Claudia Patricia Mora, Acting Minister of Environment, summarised the importance of the Ministry’s move: “By signing the Universal Declaration on Animal Welfare we are ratifying the commitment of the Ministry to animals and the environment.”
With publicly stated support from the country’s Senate and Ministries of Environment and Agriculture, it now just remains for the Ministry of Foreign Affairs to give its backing before Colombia can join Sweden, Fiji, Cambodia, Seychelles, and others in being a full governmental supporter of the Declaration.
The support of national governments will be instrumental is moving the Declaration – known as UDAW – to the floor of the United Nations (UN) and achieving international recognition that animals matter.
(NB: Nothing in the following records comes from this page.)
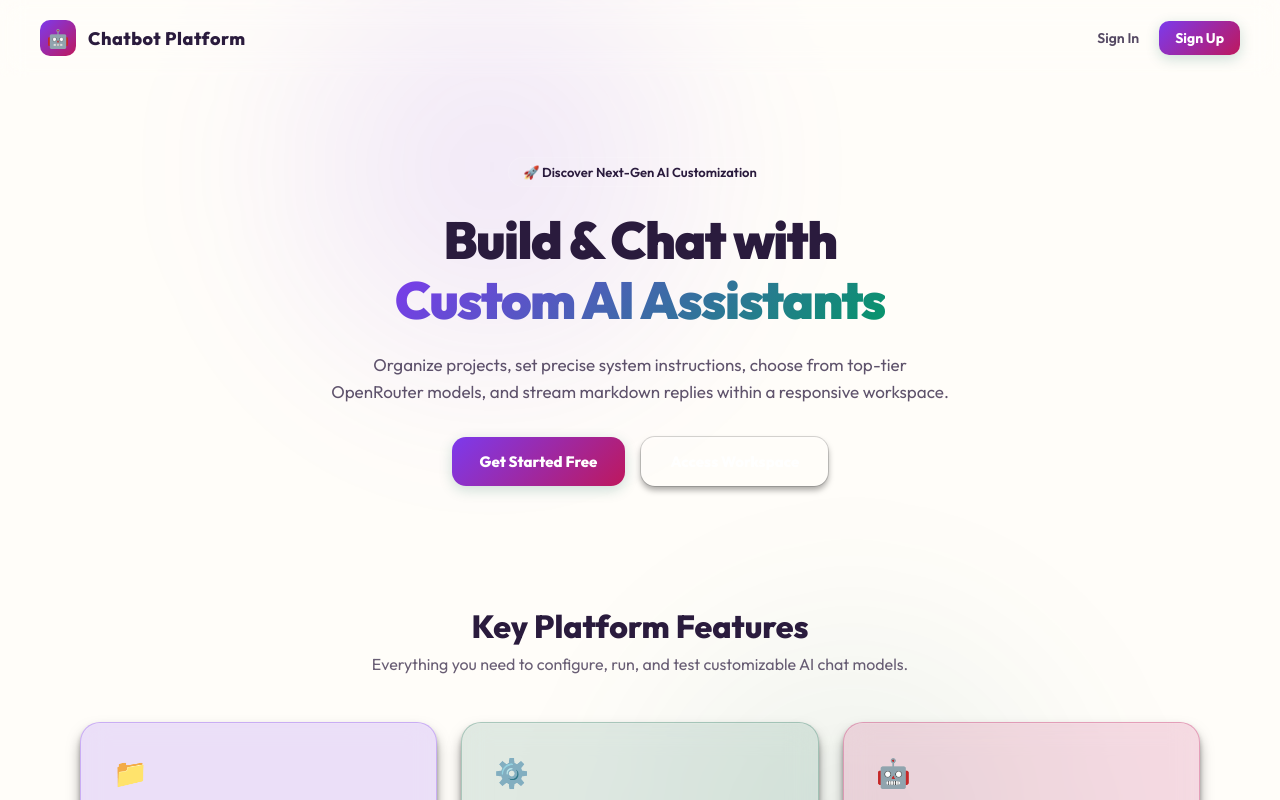
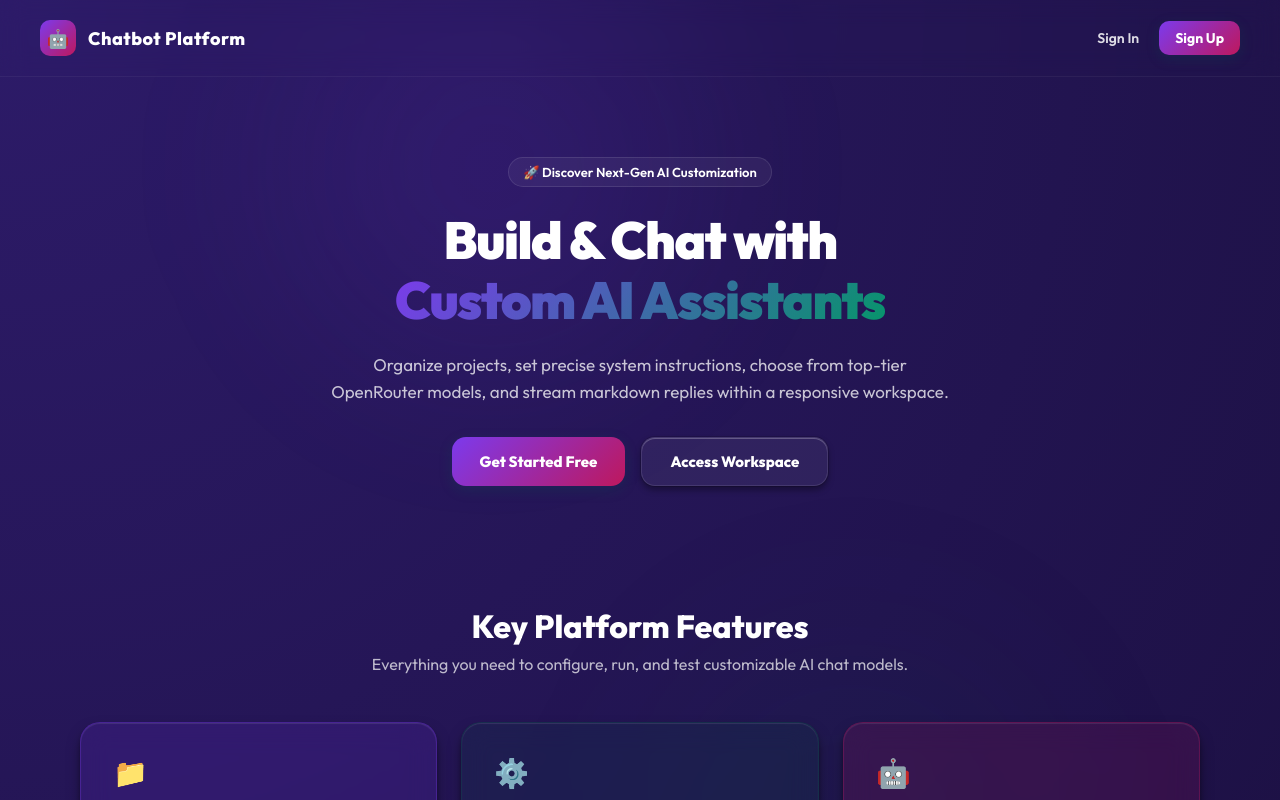
Before and after one commit to bhuvangujjarbhuvan-ctrl/chatbot-platform, a React (Vite) app in the folder frontend/: page / in a window 1280 px wide. Shown: the top 800 px of the page. Built offline with nearby package versions, Linux system fonts and the light colour scheme; no server answers.

Commit message:
Update Landing page background to radial deep indigo/purple gradient and ensure white/light text colors

```diff
--- a/frontend/src/pages/Landing.jsx
+++ b/frontend/src/pages/Landing.jsx
@@ -109,8 +109,8 @@ const styles = {
   page: {
     position: "relative",
     minHeight: "100vh",
-    background: "#FFFDF9",
-    color: "#2A1B3D",
+    background: "radial-gradient(circle at top left, #2d1b69, #1a0f3e)",
+    color: "#fff",
     fontFamily: "'Outfit', 'Plus Jakarta Sans', system-ui, sans-serif",
     overflowX: "hidden",
     display: "flex",
@@ -158,11 +158,13 @@ const styles = {
     placeItems: "center",
     background: "linear-gradient(135deg, #7c3aed, #be185d)",
     fontSize: 18,
+    color: "#fff",
   },
   brandName: {
     fontWeight: 800,
     fontSize: 18,
     letterSpacing: "0.5px",
+    color: "#fff",
   },
   navActions: {
     display: "flex",
@@ -170,7 +172,7 @@ const styles = {
     gap: 20,
   },
   navLink: {
-    color: "rgba(42, 27, 61, 0.8)",
+    color: "rgba(255, 255, 255, 0.85)",
     textDecoration: "none",
     fontSize: 14,
     fontWeight: 600,
```
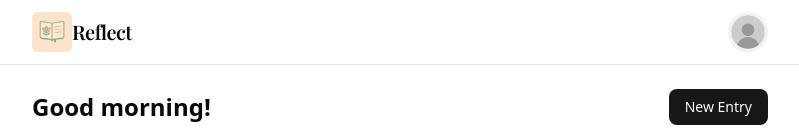
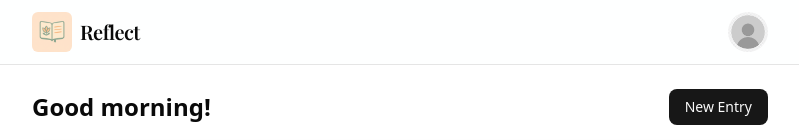
Before and after one commit to louise-dejongh/daily-journal-app, a Next.js app: page / in a window 1280 px wide. Shown: the top 140 px of the page, without its empty margins (240-1039 px from the left). Built offline with nearby package versions, Linux system fonts and the light colour scheme.

Commit message:
Add space between title and logo again

```diff
--- a/src/app/layout.tsx
+++ b/src/app/layout.tsx
@@ -25,7 +25,7 @@
       <body className="min-h-screen bg-background text-foreground">
         <header className="border-b bg-background/50 backdrop-blur">
           <div className="mx-auto max-w-3xl px-4 py-3 flex items-center justify-between">
-            <div className="flex items-center justify-between">
+            <div className="flex items-center gap-2">
               <Image
                 className="w-10 h-10 rounded-sm"
                 src="/images/reflect-logo.png"
```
UN endorsement will mean positive, sustained change for billion of animals around the world.
Until then, Ms Mora noted that support from individual ministries is already having a positive effect for animals in Colombia, by “raising public awareness of everyone's responsibility to care for animals.”
Colombia’s Senate and Agricultural and Environment Ministries have been amazingly swift in their public endorsements of the Declaration – perhaps evidence that the country’s politicians are keenly aware that animal welfare issues are closely connected to human health, food security and our environment.
The speed with which Colombia’s political figures have grasped the importance of the UDAW, and what it can achieve, is the result of hard work by – and a close working relationship between – WSPA’s South American office and Senator Elsa Gladys Cifuentes, who has become a true ambassador for animal welfare over recent months.
As one of the world’s ‘megadiverse’ nations – 18 countries recognised by the UN as home to the majority of the world’s plant and animal species – Colombia is stepping up to the responsibility of caring for their rich, bio-diverse environment and setting an example for the other 17 nations.
Maria del Pilar Pardo, Director of the Environment Ministry’s Ecosystems Department, spoke about what broad effects the sentiments of the Declaration can have: “According to the UDAW initiative, this ministry has a commitment to check the many practices that put Colombian biodiversity at risk. We need to do so as Colombia is second most diverse country in the world”.
It’s not just politicians and governments whose voices count. You can do much to help the progress of the Universal Declaration on Animal Welfare just by signing the petition and stating that animals matter to you.